Ten-foot-long reptiles in Indonesia have the taste for human flesh, and it’s the fault of…the Nature Conservancy?
That’s what some of the locals are saying. According to the Wall Street Journal, a Komodo dragon killed a young boy last year near the dragons’ main home, Komodo National Park, and since then dragon attacks on people have become much more frequent. And one reason the Komodos have started feeding on the locals, they say, is that they have stopped feeding the Komodos.
Many of the local people view the ancient lizards as their friends and family members reincarnated, so harming the dragons is a no-no. In fact, villagers frequently left goats and deer tied up as a feast for the dragons, a la Jurassic Park. But when the Nature Conservancy inspected the park, at the behest of the Indonesian government, they said the locals must stop hunting deer so the park would remain wild and the lizards would not become domesticated. With no easy meals lying around waiting for them anymore, Komodos might have moved to hunting an easier kind of prey: People.

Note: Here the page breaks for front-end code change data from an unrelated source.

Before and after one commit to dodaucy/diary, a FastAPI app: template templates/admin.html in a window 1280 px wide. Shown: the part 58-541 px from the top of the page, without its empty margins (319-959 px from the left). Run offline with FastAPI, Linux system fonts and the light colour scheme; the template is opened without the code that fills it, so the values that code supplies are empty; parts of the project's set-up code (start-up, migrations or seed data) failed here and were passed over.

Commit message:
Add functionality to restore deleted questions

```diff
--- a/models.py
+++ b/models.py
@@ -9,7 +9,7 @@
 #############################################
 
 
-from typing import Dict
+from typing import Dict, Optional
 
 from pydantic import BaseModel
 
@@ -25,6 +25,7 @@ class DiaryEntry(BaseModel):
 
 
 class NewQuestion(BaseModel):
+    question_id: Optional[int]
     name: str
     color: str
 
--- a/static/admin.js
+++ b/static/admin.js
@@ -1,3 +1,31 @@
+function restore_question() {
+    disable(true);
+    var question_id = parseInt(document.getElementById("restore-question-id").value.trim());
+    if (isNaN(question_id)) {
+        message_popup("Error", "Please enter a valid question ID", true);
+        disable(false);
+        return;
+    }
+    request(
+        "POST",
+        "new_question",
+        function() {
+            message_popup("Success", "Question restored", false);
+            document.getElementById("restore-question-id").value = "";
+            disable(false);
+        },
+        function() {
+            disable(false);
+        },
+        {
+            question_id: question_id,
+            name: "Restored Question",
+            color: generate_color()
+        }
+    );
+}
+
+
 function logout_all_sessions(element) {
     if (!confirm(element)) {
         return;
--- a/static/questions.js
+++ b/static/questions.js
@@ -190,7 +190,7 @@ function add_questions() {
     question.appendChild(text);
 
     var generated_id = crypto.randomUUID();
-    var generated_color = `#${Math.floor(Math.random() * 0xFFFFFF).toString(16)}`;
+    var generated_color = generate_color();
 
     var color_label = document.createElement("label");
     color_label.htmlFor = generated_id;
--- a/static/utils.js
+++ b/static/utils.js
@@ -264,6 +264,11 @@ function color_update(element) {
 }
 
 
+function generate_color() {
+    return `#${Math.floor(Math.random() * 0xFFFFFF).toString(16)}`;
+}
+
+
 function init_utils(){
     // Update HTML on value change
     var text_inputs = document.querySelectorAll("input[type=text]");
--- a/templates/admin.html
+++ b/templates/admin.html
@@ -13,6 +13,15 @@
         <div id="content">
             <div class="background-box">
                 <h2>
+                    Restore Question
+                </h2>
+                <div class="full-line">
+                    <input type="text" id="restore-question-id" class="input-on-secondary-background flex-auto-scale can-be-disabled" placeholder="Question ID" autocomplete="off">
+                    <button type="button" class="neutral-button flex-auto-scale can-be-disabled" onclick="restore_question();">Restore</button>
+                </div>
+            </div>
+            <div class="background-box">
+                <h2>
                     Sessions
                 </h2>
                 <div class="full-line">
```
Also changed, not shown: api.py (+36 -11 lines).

Not so fast, say representatives of the Nature Conservancy—the real reason for the dragon aggression is that too many people live in the area now, and they’ve pushed so far into the park that there’s no way to keep the dragons out of their villages. The idea that animal sacrifices were keeping the Komodos at bay, they say, is just superstition.

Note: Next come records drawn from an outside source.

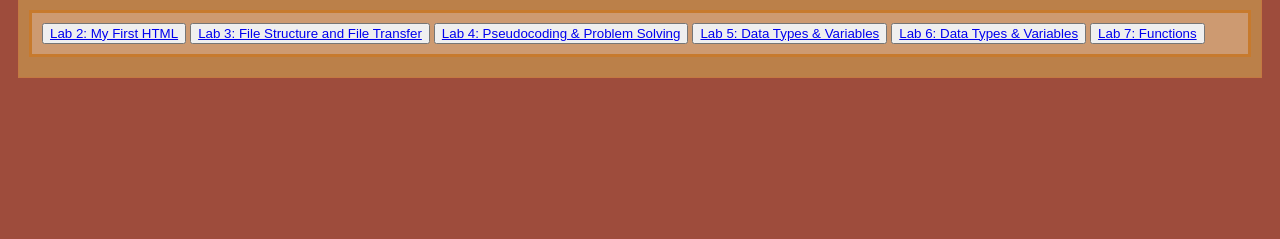
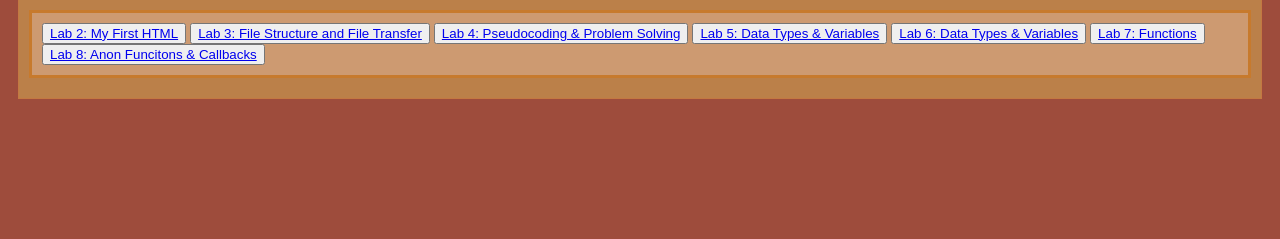
Before and after one commit to abaviles/art101, a plain HTML site: page index.html in a window 1280 px wide. Shown: the part 561-800 px from the top of the page. Drawn offline with Linux system fonts and the light colour scheme.

Commit message:
Lab 8 button

```diff
--- a/index.html
+++ b/index.html
@@ -58,6 +58,10 @@
 			<button>
 				<a href="lab7/index.html">Lab 7: Functions</a>
 			</button>
+
+			<button>
+				<a href="lab8/index.html">Lab 8: Anon Funcitons & Callbacks</a>
+			</button>
 			<!-- Put links to labs here. -->
 		</nav>
 		</div>
```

Still, that’s not likely to soothe the father of the boy killed last year: He blames the hunting ban, and not the dragons themselves, for his son’s death.
Image: Wikimedia Commons/Markofjohnson